    To add to Judah’s hypothesis about ‘אשה': this makes sense if you assume that they copied the model, but incorrectly read the letters in left to right sequence, transposing this onto a top-down sequence (written in vertical Werbeh!) . Thus: 1 א 3 ש 2 ה becomes 1 ה 2 ש 3 א So, all the characters taken together seem to mean something like “alive – forever woman”.

  9. Daniel says:

    lukas – in what language does hasha’ mean “now”? Definitely not in Hebrew…

  10. lukas says:

    I looked it up, apparently it’s Aramaic, not Hebrew. That’s what I get for relying on memory alone…

    Anyway, shouldn’t Uri Geller know his Hebrew too well to write ishah like that?

  11. Tom says:

    Well it’s interesting, because I am actually his friend and ive been to his home. He knows I believe Michael Jackson us alive and he told me he is hiding in his pyramid, so can anyone find a link in that sense?! Don’t dismiss it because it is branded a far fetched conspiracy, there is a lot of truth in this!

    Thanks again!

  12. Tom says:

    Any more help?!

  13. Tommy says:

    If you look at the work as a whole, it has this “speed drawing” or improvised quality to it. Distorted shapes, only two colored magic markers, lips and heart not completely filled in with red, etc…in my opinion, these are just few examples as evidence for a lack of premeditation (and perhaps time) which, therefore, would standardize the expectation for this apparently mysterious Hebrew writing and word.

  14. Drabkikker says:

    @ xarxa: The word that your link refers to is חשא, pronounced khasha, with a letter khet. The letter in the drawing, however, is the (rather similar-looking) he. So the result is השא (at least reading from top to bottom), as was already pointed out.

    It is puzzling indeed that Uri Geller should write Hebrew in this crude way – and what’s more, use the printed script, not the cursive as you would a native speaker expect to do.

  15. Just a thought:

    Assuming the bottom scribble IS meant to be a hebrew א, the three letters actually represent three of the four letters found on the dreidel (the hanukah spinning top). BUT, they left out the gimmel, and replaced it with an infinity sign? I’m not sure what this means for the meaning behind the document, but it might make way for some interesting pondering?

  16. Christopher Miller says:

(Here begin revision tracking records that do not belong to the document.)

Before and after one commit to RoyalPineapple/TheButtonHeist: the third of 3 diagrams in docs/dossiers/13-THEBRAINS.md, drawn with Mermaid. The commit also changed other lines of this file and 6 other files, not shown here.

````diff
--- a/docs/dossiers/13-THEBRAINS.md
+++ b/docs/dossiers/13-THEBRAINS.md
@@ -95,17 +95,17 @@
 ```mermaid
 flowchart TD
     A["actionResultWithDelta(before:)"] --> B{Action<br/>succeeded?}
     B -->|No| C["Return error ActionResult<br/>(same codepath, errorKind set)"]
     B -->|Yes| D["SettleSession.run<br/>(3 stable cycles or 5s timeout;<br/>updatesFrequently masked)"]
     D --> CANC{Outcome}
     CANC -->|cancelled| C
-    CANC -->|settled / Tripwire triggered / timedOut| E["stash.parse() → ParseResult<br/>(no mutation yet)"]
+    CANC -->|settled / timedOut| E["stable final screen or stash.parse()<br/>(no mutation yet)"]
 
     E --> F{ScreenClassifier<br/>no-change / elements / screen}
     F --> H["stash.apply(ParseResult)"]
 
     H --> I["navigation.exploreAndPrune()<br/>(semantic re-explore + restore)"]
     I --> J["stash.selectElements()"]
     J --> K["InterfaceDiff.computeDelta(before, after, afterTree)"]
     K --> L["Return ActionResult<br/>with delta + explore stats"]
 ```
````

    I took it into my head to Google up “Uri Geller art” and found a page at his website urigeller.com/art with many more of his productions. Most of them have motifs similar to this one, including hearts, face to face profiles, pyramids, disembodied eyes, infinity signs, the sequence 11:11, and various Hebrew letters, most often א ,ח and ש, put together in random orders. I suppose they have some special significance for him. That they look like “אשה” written top to bottom is likely just a fluke in this particular piece. Although the Hebrew letters in his pieces seem always to be the same block style as those here, he usually signs his name in regular Hebrew cursive letters (this is one of the rare pieces where he signs only in Latin script). However, one of his pieces on the page above has his Hebrew signature in the same kind of block letters as he usually has only in the compositions themselves.

  17. Drabkikker says:

    Might the number values of the letters play a role? Maybe some caballistic reference?
    1 א
    ה 5
    ח 8
    ש 300